* _Exercise_: Entries follow. Return each line that contains the word "radius".

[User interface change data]

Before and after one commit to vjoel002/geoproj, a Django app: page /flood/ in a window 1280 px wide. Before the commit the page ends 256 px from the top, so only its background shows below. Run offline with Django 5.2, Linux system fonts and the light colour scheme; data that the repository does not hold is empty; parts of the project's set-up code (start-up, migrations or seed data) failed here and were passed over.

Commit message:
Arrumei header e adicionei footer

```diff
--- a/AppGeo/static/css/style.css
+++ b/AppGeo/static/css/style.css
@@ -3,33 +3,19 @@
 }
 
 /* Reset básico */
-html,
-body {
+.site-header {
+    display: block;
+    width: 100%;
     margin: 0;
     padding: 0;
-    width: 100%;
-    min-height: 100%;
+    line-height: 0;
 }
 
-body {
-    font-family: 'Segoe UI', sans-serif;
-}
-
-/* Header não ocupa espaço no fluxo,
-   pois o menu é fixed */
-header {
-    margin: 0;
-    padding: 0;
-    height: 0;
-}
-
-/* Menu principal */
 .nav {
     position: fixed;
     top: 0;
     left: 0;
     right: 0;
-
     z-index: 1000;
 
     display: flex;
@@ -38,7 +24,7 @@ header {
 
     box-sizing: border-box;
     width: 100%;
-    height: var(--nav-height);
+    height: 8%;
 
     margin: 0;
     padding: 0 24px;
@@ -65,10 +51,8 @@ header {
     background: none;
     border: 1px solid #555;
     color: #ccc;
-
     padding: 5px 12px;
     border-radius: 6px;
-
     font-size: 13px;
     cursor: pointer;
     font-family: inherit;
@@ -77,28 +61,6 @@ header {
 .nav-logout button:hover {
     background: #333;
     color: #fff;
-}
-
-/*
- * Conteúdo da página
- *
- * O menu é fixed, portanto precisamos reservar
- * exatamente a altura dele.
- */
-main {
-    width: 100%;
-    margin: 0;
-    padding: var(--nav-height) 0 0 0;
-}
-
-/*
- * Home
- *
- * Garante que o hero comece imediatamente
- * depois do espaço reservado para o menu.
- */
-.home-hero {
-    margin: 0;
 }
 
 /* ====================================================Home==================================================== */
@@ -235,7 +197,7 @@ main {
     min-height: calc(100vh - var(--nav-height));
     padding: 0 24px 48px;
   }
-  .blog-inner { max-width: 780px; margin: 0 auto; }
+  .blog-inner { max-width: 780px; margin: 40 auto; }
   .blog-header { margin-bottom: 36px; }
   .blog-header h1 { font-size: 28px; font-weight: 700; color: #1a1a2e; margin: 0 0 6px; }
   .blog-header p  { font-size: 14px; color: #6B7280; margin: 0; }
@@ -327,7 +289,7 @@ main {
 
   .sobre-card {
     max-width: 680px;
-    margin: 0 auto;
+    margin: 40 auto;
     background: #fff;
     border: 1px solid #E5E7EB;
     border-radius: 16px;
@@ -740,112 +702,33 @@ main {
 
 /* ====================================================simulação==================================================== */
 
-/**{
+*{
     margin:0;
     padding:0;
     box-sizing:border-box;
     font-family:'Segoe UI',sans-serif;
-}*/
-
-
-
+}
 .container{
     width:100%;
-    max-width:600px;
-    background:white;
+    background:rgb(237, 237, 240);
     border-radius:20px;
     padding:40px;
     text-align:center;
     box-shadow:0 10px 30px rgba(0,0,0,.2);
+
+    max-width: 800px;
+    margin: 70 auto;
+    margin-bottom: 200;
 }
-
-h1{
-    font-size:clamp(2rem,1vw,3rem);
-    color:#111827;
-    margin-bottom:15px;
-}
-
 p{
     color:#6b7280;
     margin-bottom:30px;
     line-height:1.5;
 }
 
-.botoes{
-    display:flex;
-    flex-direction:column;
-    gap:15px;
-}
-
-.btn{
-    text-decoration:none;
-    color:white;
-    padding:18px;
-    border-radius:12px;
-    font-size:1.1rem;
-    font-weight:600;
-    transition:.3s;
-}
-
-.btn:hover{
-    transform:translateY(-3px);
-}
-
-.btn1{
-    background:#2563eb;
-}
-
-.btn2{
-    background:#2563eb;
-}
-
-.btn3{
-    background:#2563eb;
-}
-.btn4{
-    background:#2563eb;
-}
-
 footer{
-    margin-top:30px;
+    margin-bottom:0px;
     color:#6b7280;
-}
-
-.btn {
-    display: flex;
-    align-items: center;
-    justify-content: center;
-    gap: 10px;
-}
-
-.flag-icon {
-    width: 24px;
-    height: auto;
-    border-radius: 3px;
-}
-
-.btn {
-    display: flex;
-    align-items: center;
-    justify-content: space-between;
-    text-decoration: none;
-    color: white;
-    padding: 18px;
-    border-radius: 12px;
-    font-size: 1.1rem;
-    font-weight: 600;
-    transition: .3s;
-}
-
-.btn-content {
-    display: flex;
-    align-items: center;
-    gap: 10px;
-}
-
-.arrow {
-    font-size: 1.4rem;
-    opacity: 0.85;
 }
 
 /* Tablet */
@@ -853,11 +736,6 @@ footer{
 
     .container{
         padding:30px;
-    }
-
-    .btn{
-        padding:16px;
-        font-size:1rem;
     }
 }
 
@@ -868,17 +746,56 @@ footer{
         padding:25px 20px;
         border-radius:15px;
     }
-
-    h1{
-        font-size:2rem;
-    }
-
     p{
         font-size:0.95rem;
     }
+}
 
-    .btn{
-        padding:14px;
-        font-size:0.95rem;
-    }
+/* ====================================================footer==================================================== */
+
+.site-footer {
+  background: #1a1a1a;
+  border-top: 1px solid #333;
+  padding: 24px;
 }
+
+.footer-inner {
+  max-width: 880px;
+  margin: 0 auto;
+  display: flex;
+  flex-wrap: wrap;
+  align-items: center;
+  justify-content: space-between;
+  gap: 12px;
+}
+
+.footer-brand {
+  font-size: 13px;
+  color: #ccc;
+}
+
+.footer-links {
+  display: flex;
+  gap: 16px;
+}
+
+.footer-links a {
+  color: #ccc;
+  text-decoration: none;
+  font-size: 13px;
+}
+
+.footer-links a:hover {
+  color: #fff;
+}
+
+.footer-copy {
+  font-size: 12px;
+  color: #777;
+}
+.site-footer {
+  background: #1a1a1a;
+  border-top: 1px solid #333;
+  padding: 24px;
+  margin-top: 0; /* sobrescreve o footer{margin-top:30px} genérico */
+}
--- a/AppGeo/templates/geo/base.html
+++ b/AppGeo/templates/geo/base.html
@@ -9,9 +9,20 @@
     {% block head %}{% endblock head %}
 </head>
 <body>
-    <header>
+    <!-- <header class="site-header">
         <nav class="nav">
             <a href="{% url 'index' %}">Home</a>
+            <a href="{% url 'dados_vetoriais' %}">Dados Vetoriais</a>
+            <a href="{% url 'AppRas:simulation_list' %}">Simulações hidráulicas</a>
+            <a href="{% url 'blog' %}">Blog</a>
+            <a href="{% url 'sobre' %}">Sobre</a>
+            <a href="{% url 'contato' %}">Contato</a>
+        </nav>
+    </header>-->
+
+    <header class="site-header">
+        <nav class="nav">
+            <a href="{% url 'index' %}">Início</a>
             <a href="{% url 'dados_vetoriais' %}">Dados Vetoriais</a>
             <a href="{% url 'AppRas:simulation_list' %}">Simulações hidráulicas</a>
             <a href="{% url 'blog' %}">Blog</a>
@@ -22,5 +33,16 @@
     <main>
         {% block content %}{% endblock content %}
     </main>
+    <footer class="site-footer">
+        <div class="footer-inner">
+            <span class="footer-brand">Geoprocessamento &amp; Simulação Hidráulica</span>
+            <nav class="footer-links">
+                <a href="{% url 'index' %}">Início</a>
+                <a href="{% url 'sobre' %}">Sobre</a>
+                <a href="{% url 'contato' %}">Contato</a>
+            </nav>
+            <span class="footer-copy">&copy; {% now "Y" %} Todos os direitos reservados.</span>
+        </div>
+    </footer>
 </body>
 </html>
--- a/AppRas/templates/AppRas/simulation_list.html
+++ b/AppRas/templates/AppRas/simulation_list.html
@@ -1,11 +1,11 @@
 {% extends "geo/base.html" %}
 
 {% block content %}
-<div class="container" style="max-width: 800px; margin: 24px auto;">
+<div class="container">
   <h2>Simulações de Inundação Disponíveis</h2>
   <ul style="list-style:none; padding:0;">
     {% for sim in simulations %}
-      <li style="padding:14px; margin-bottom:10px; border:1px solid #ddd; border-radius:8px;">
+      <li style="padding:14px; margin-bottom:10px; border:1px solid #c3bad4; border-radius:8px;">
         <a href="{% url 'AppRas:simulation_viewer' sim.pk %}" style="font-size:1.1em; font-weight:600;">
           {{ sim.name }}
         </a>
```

* _Exercise response_:
     border-radius: 6px;
     border-radius: 16px;
     border-radius:20px;
-    border-radius:12px;
-    border-radius: 3px;
-    border-radius: 12px;
         border-radius:15px;
-      <li style="padding:14px; margin-bottom:10px; border:1px solid #ddd; border-radius:8px;">
+      <li style="padding:14px; margin-bottom:10px; border:1px solid #c3bad4; border-radius:8px;">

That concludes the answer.